Our very own Motor Mouth has to be one of the luckiest men on the entire planet. For whatever reason, over the last decade automakers have invited him to drive pretty much every supercar extant, most of them on a racetrack where, yes, he gets to live pretty much every gearhead’s fantasy of letting loose on the highest revving and most thoroughly turbocharged cars available. Here, then, is Driving.ca’s take on the Top 10 supercars of the last decade (and perhaps a few just a tad older).
Probably the rarest car I have ever driven — only five prototypes were ever built — Jaguar’s stillborn C-X75 is probably a surprising choice, mainly because other than the bastardized version, a hodge-podge powered by Jag’s supercharged 5.0-litre V8, almost no one has ever seen one.
Nonetheless, what should have been Jaguar’s most powerful production car appealed to both my inner engineer and the hormonal teenager I become whenever I get the chance to exercise humongous horsepower. Like other, more famous hyper-hybrids — Ferrari’s LaFerrari, the Porsche 918 and McLaren’s P1 — the C-X75 combined both gas and electric power for its incredible performance. Unlike those others, Jaguar’s take on super-electrification remained faithful to the hybrid ethos by combining a small four-cylinder gas engine with two fairly powerful electric motors (the others combined either V8s or V12s with relatively little electrification).

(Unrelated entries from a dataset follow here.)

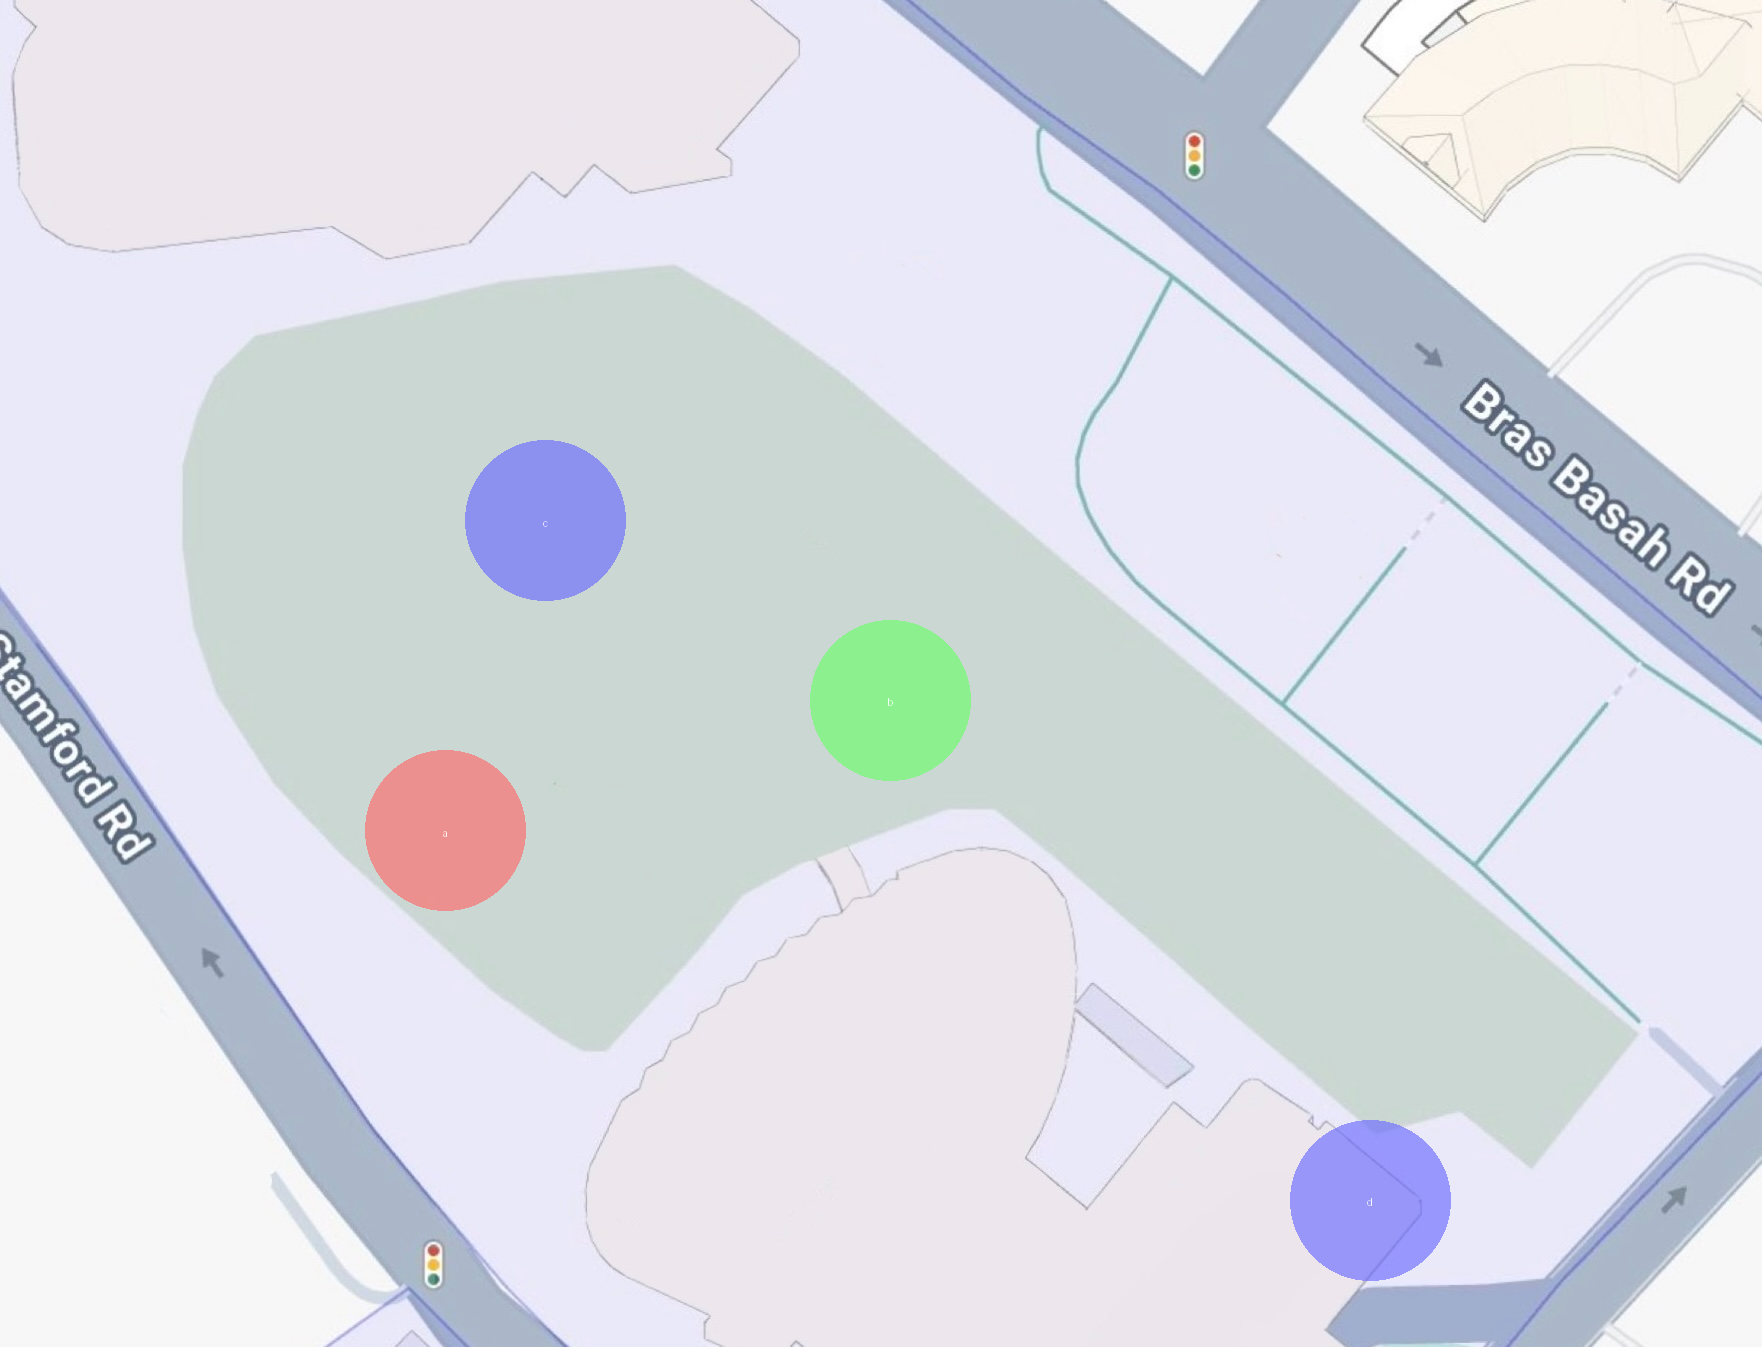
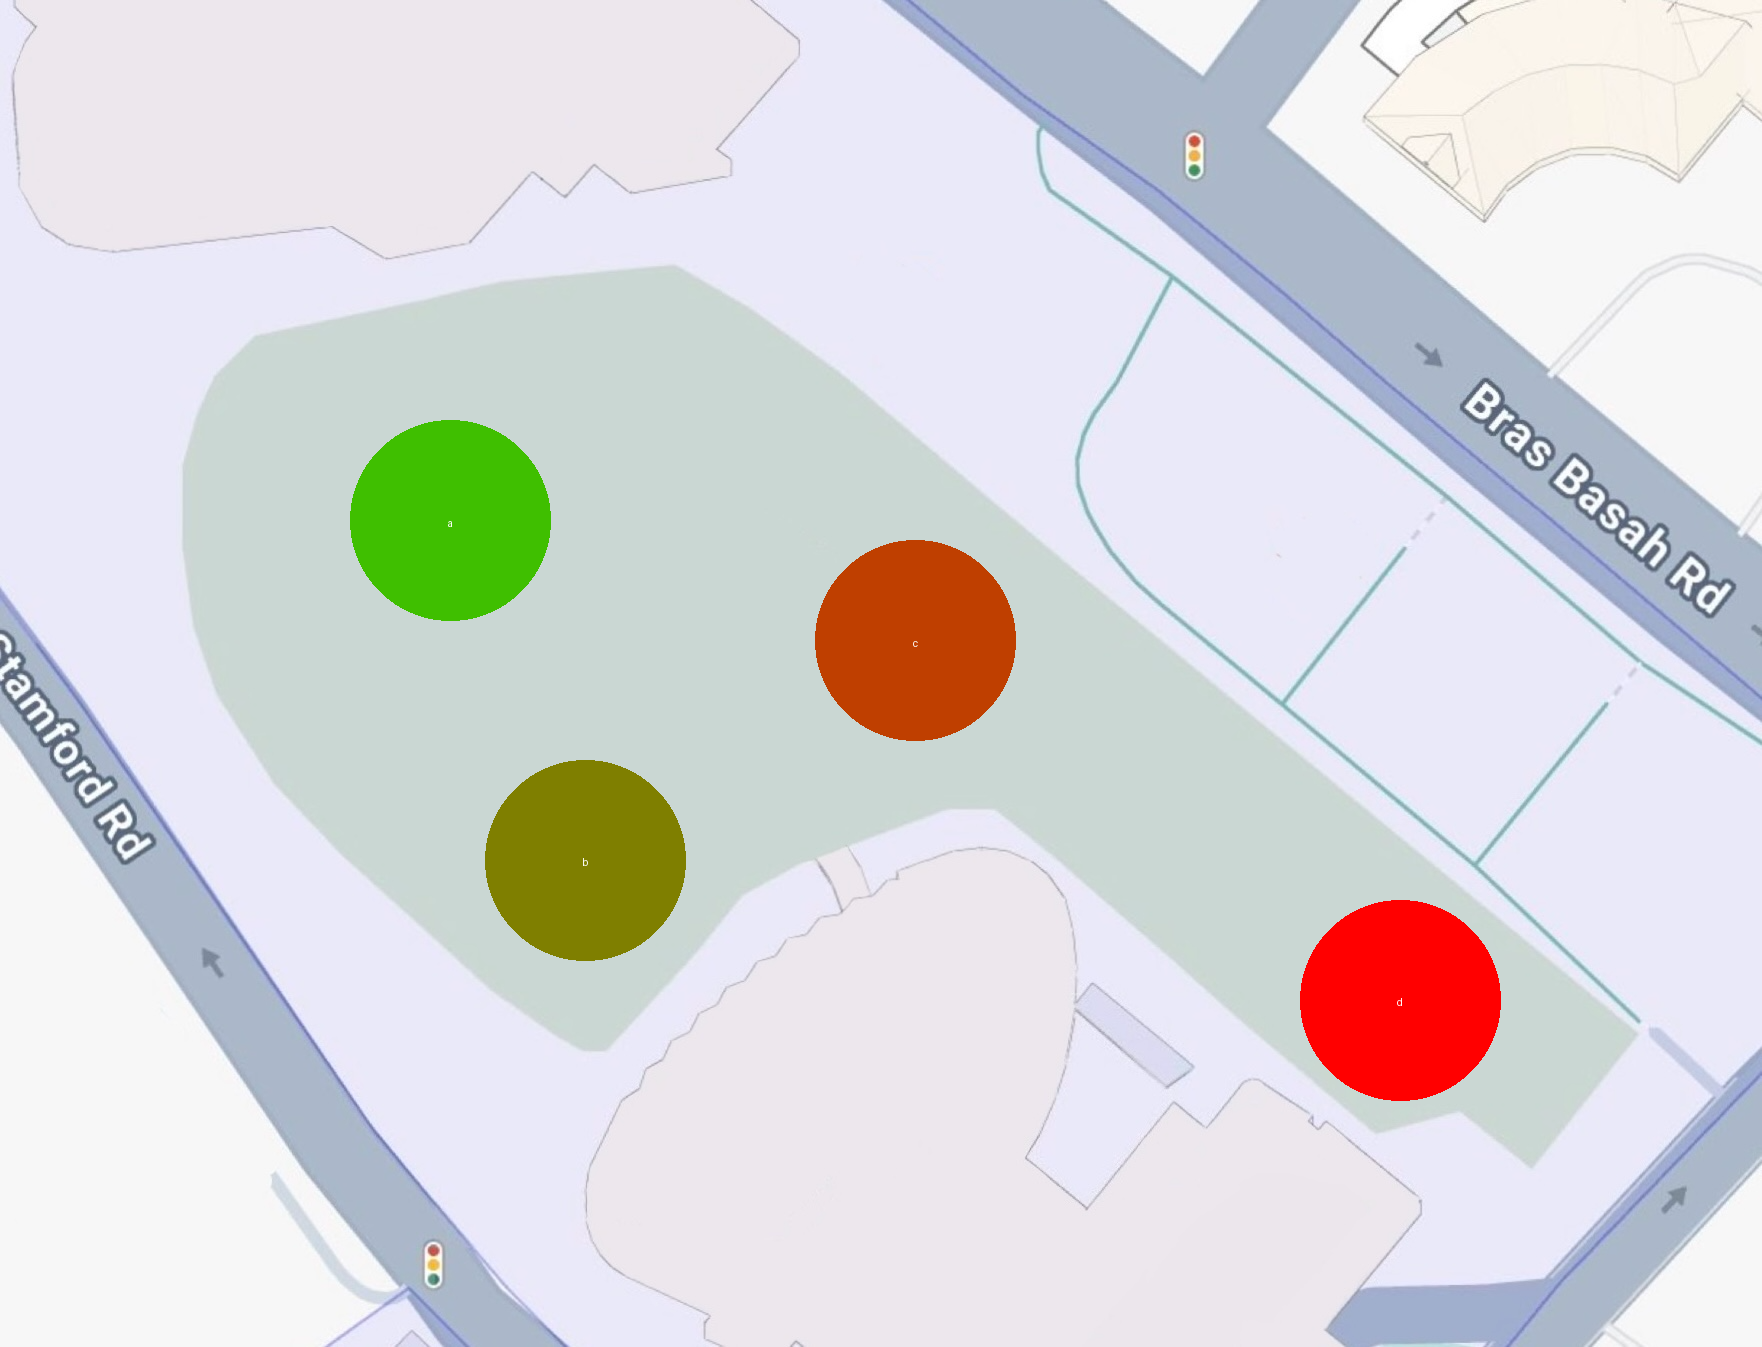
123

diff --git a/app/modules.py b/app/modules.py
@@ -1,17 +1,40 @@
 # all service layer functions
-
 from PIL import Image, ImageDraw, ImageFont
+
 #parameter for demo
-radius = 50
+radius = 100
 zone_coor_file_path = 'test_data/zone_coordinate.txt'
 final_output_path = 'final_hm.png'
-
 array_size = (1762, 1347)  # Size of the image (width, height)
-radius = 80  # Radii of the circles
 
-colors = [(255, 0, 0, 128), (0, 255, 0, 128), (0, 0, 255, 128), (0, 0, 255, 128)]  # Colors of the circles (RGBA)
+zone_number = {
+    "a" : 600 ,
+    "b" : 1500 ,
+    "c" : 2000 ,
+    "d" : 3000 ,
 
-#-----------------------------------------------------------Funcitons for heat map generation
+}
+
+#-----------------------------------------------------------helper functions
+# generate color catgaries
+def green_to_red(value, transparent=1):
+    green = (0, 255, 0)
+    red = (255, 0, 0)
+
+    # Interpolate between green and red
+    r = int(green[0] + (red[0] - green[0]) * value)
+    g = int(green[1] + (red[1] - green[1]) * value)
+
+    return (r, g, 0, int(transparent * 255))
+
+c1 = green_to_red(0) 
+c2 = green_to_red(0.25)   
+c3 = green_to_red(0.5) 
+c4 = green_to_red(0.75) 
+c5 = green_to_red(1) 
+
+color_cat = [c1, c2, c3, c4, c5]
+
 # helper function to read preset data
 # to outpur dict of zone_coor
 def read_zone_coor(file_path):
@@ -26,24 +49,31 @@ def read_zone_coor(file_path):
             zone_dict[zone_name] = coor
     return(zone_dict)
 
+#-----------------------------------------------------------Funcitons for heat map generation
+
 # function 1 
 # input:  number_per_zone, a  dictionary {zone_id : number_in_the_zone}
 # output: reletive_scal, a dictionary { zone_id : reletive_density}
-def generate_zone_color(number_per_zone, radius):
-    participant_nums = list(number_per_zone.values())
-    zone_nums = list(number_per_zone.keys())
-    area = 3.14 * (radius ** 2)
+def generate_zone_color(zone_number):
+    participant_nums = list(zone_number.values())
+    zone_ids = list(zone_number.keys())
+    area = 3.14 * (10 ** 2)
+
     index_list =[]
     for i in participant_nums:
-        index_list.append(round((i/area),3))
+        cat = round( (i/area) ,3) / 7 
+        if cat >= 1 :
+            index_list.append(4)
+        else:
+            index_list.append( int(cat// 0.25 ))
+
     zone_color = {}
     for n in range(0,len(index_list)):
-        zone_color[zone_nums[n]]=index_list[n]
+        zone_color[zone_ids[n]] = color_cat[index_list[n]]
     return zone_color
 
-# zone_color = generate_zone_color(number_per_zone, radius)
 
-def generate_hm(array_size, zone_coor, radius, colors):
+def generate_hm(array_size, zone_coor, radius, zone_color):
     # Create a blank image with a translucent (alpha) background
     img = Image.new('RGBA', array_size, (0, 0, 0, 0))  # Fully transparent background
     draw = ImageDraw.Draw(img)
@@ -57,9 +87,9 @@ def generate_hm(array_size, zone_coor, radius, colors):
         font = ImageFont.load_default()
     centers = list(zone_coor.values())
     labels = list(zone_coor.keys())
-    #colors = []
-    #for element in labels:
-       # colors.append(zone_color[element])
+    colors = []
+    for element in labels:
+       colors.append(zone_color[element])
 
     # Draw each circle and its label
     for center, color, label in zip(centers, colors, labels):
@@ -98,16 +128,15 @@ def overlap_images(output_path):
     # Save the result
     result.save(output_path, 'PNG')
 
+
+
 # Example usage
-
+zone_color = generate_zone_color(zone_number)
 zone_coor = read_zone_coor(zone_coor_file_path)
-# zone_color = ??? right now is hard coded
 
-generate_hm(array_size, zone_coor, radius, colors)
+
+generate_hm(array_size, zone_coor, radius, zone_color)
 overlap_images(final_output_path)
-
-
-
 
 
 #-----------------------------------------------------------Funcitons for check-in ?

But what a motor the four-banger was. Essentially the 1.6L powerplant that Williams built for Formula One’s then-anticipated move to four cylinders, Jaguar took the high-tech engine, removed the pneumatic valve springs (not nearly practical for a production vehicle, even a supercar), slapped on both a supercharger and a turbocharger and wrung some 600 horsepower out of the little bugger. Revved to 11,000 rpm, it sounded like a BMW superbike with an Akropovic pipe. Combined with electric motors fore and aft, there was 896 hp on hand and, with a 20 kilowatt-hour battery on board, it actually had decent electric range.
It even sounded like a beast when it was charging, Jaguar having built a sound transducer into the roof that vibrated the body panels when it was plugged-in. It sounded, well, a little like the mating call of a killer whale or some alien predator looking for Ferraris to devour. Quite amazing in every way, the C-X75 gets my vote for the missed opportunity of all time and the supercar I would most like to own.